A cold front is expected to arrive on The Canary Islands by Thursday bringing a drop in temperatures this week and we may see significant rainfall before the weekend. A storm, currently near the British Isles, is expected to influence the formation of a deep Atlantic trough that is predicted send a “Polar Jet” of cold air that could reach the Canary Islands, if forecasts are correct.


The Spanish State Meteorological Agency AEMET point out that there is “a margin of uncertainty” regarding predictions for a drop in temperatures by Thursday, February 4  but that “it is likely that a centre of low pressures will be isolated to the west or southwest of the Peninsula, affecting the Canary Islands”. The resulting precipitation is expected to be abundant on the Canary Islands, and may be “locally strong or persistent” to the north of the higher altitude islands. Snow is possible on the summits with the drop in temperatures.
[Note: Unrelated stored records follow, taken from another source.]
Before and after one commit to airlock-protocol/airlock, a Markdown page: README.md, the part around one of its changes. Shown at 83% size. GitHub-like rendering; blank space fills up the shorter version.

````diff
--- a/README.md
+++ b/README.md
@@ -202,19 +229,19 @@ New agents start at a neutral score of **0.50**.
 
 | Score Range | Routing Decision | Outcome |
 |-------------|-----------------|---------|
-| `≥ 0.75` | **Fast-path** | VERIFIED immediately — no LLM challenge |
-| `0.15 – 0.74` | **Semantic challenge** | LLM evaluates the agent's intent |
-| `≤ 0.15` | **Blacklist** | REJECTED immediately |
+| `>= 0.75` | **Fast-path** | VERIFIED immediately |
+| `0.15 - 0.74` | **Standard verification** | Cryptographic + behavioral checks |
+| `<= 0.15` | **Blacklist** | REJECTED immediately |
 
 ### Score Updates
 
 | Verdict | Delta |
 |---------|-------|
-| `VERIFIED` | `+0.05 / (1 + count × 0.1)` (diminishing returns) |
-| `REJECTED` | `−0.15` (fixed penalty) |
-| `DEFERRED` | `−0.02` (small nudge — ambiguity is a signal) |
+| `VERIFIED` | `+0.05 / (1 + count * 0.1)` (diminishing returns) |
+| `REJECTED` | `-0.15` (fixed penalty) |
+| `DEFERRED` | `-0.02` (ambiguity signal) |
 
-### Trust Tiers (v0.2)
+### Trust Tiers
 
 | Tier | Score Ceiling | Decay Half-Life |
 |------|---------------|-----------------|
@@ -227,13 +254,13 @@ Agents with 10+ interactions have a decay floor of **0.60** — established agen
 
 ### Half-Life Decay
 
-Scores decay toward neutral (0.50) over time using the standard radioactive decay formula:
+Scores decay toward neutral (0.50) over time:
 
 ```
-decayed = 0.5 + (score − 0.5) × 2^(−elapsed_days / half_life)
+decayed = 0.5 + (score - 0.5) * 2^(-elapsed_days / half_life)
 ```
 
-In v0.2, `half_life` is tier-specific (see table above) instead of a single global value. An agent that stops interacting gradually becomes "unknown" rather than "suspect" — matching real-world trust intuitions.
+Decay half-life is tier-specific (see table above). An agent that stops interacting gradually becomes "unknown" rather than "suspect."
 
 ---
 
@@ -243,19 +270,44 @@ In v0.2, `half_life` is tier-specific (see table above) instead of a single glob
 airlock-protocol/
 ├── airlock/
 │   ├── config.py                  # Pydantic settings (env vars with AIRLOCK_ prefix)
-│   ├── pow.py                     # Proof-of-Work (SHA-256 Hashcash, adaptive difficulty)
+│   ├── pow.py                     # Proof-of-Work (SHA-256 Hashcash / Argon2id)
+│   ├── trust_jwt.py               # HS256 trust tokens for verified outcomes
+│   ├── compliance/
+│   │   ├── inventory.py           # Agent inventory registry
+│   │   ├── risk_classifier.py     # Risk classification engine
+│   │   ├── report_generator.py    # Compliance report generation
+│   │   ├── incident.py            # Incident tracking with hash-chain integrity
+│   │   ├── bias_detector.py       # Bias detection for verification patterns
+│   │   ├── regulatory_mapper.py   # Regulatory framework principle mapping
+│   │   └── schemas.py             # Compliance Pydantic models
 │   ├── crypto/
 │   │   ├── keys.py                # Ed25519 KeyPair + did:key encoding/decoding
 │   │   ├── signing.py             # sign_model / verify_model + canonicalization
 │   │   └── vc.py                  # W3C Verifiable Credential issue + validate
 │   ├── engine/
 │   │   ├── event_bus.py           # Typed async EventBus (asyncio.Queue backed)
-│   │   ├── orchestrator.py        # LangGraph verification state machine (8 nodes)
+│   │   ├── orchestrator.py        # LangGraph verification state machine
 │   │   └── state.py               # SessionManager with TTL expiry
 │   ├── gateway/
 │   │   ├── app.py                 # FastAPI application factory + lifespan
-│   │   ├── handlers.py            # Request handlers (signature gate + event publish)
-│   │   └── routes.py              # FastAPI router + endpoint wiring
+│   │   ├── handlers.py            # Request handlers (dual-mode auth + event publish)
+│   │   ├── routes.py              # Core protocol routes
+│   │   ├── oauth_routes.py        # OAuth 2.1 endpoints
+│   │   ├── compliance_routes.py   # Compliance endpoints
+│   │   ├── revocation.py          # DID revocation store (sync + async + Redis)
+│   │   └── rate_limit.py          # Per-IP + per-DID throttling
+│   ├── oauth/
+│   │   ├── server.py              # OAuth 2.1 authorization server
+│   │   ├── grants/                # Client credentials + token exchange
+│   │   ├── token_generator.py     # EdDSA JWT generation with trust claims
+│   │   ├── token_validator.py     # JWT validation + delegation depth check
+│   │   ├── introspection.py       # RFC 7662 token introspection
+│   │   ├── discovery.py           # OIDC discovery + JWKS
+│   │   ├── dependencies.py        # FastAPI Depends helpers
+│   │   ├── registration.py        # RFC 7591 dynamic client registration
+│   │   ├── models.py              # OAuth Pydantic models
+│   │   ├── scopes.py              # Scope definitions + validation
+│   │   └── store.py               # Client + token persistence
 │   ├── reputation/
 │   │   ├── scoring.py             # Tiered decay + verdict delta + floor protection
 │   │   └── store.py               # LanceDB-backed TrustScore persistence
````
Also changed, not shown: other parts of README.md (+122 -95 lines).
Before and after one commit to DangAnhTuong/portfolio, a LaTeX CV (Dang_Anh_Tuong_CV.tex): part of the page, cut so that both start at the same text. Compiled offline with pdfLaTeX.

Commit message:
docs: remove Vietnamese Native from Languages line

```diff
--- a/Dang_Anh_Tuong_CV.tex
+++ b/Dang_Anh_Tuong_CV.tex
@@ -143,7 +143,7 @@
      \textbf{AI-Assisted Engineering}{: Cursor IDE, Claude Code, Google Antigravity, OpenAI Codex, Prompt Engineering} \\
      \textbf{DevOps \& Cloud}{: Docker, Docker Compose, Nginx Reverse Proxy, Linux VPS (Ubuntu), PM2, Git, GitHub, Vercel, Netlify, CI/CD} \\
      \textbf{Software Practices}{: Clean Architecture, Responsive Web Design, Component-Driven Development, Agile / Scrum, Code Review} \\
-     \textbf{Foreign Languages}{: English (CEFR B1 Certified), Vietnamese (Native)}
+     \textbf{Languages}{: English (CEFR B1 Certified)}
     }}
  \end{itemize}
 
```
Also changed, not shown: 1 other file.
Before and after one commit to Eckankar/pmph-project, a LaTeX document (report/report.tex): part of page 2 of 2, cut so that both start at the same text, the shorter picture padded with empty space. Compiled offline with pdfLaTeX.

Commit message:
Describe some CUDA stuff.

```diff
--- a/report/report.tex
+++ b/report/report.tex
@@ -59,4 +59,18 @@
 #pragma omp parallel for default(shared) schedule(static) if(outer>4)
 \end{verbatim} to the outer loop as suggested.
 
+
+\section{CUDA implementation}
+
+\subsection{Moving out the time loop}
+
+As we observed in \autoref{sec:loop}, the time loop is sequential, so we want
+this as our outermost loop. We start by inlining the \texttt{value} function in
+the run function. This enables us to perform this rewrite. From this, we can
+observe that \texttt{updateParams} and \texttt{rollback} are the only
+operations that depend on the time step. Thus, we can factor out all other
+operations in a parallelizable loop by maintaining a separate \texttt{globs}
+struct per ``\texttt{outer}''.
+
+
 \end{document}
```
Everything will depend on how the cold front develops throughout this week.

To the north, below about 700 to 800 meters, intervals of low cloud are expected, which by the afternoon will give way to intervals of high cloud. Clear skies elsewhere, tending toward intervals of high cloud in the afternoon. Temperatures may rise slightly, more pronounced on the southern slopes of the island. Moderate northeast winds with strong intervals during the first half of the day on southeast slopes, northwest and at the summits. Predominance of breezes on the southwest and northeast coasts.

Cloudy skies with high cloud, and intervals of low cloud to the north, below about 700 meters, from the early morning. Temperatures unchanged though perhaps slightly decreasing. Northeast winds, which will decrease from noon, prevailing breezes on the coasts from the south and in higher areas. During the first half of the day, breezes on the southwest and northeast coasts.

Cloudy intervals in the morning, becoming clearer through the day with some intervals of high cloud. By the end of Wednesday, cloudy skies will start to appear from the west, likely to bring weak rains in our direction. Temperatures will stay pretty constant on the coasts, with a slight to moderate decrease inland. Winds from the north on the coasts and inland areas, which will tend towards a moderate northwesterly; at the summits, with strong intervals from the west/southwest in the second half of the day.

On the eastern islands, cloudy intervals will tend towards rain by the second half of the day, mainly to the north of Gran Canaria. Rainfall is likely to be accompanied by occasional storm weather, especially in the second half of the day. Falling temperatures, could be more noticeable in inland areas. Winds from the west to northwest, which could become stronger inland and at the peaks, where gusts are not ruled out.

Snow is possible above the 1500 m on the Canary Islands, intense rainfall will continue, which could be locally persistent on and occasionally be accompanied by storms.  Temperatures set to drop by several degrees in the Canary Islands.  Winds from the north, with a westerly component and very strong gusts expected.

Low pressure between the Canary Islands and the southwest of mainland Spain will tend to move towards the east.   Wet weather and instability on the Canary Islands may will continue through the weekend, with rainfall expected to be less intense than over the previous couple of days and will tend to subside.  Temperatures will start to rise again on the Canary Islands, though winds continuing from the north, with the potential for very strong gusts on the higher altitude islands, trade winds likely to bring further rainfall to the north of the islands as temperatures tend to continue to rise towards seasonal norms.